> [Exercise]:
Each line in the entries below that holds the string "left" must be copied.
[Opening Supplied entries section]
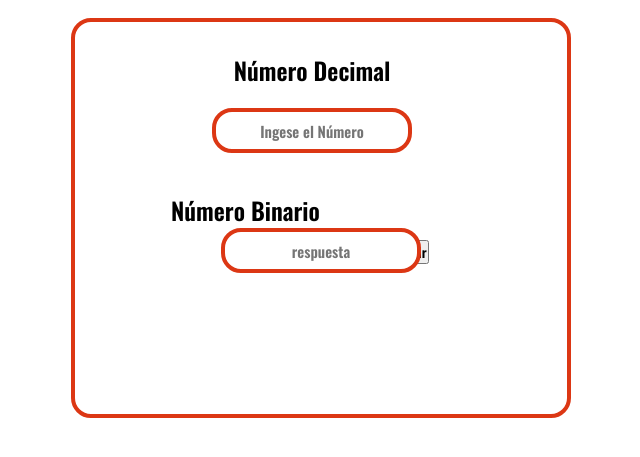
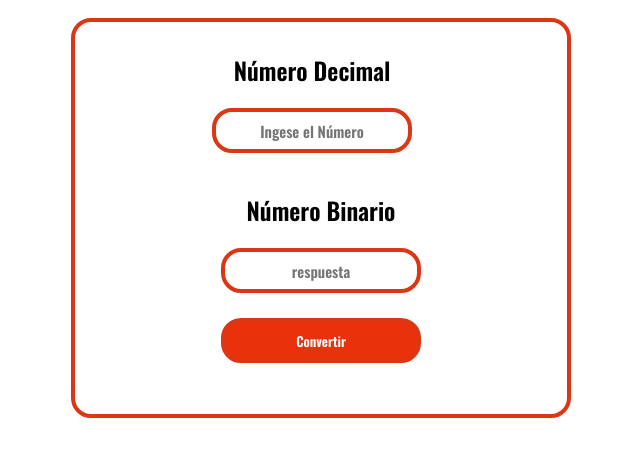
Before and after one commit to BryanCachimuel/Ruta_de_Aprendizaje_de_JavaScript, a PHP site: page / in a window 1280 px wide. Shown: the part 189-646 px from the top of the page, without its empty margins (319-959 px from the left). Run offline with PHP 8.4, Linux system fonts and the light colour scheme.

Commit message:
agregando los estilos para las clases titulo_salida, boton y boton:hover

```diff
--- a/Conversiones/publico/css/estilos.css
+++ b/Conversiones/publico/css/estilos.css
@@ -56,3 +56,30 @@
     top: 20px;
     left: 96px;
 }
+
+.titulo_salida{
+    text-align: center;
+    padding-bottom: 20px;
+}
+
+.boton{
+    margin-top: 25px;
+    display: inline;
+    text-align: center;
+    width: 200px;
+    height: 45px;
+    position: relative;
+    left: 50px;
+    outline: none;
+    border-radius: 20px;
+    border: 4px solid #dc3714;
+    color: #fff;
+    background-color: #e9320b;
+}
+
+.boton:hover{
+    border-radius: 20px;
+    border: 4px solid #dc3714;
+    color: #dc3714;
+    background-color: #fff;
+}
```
[Closing Supplied entries section]
> [Response to this exercise]:
Before and after one commit to BryanCachimuel/Ruta_de_Aprendizaje_de_JavaScript, a PHP site: page / in a window 1280 px wide. Shown: the part 189-646 px from the top of the page, without its empty margins (319-959 px from the left). Run offline with PHP 8.4, Linux system fonts and the light colour scheme.
     left: 96px;
+    left: 50px;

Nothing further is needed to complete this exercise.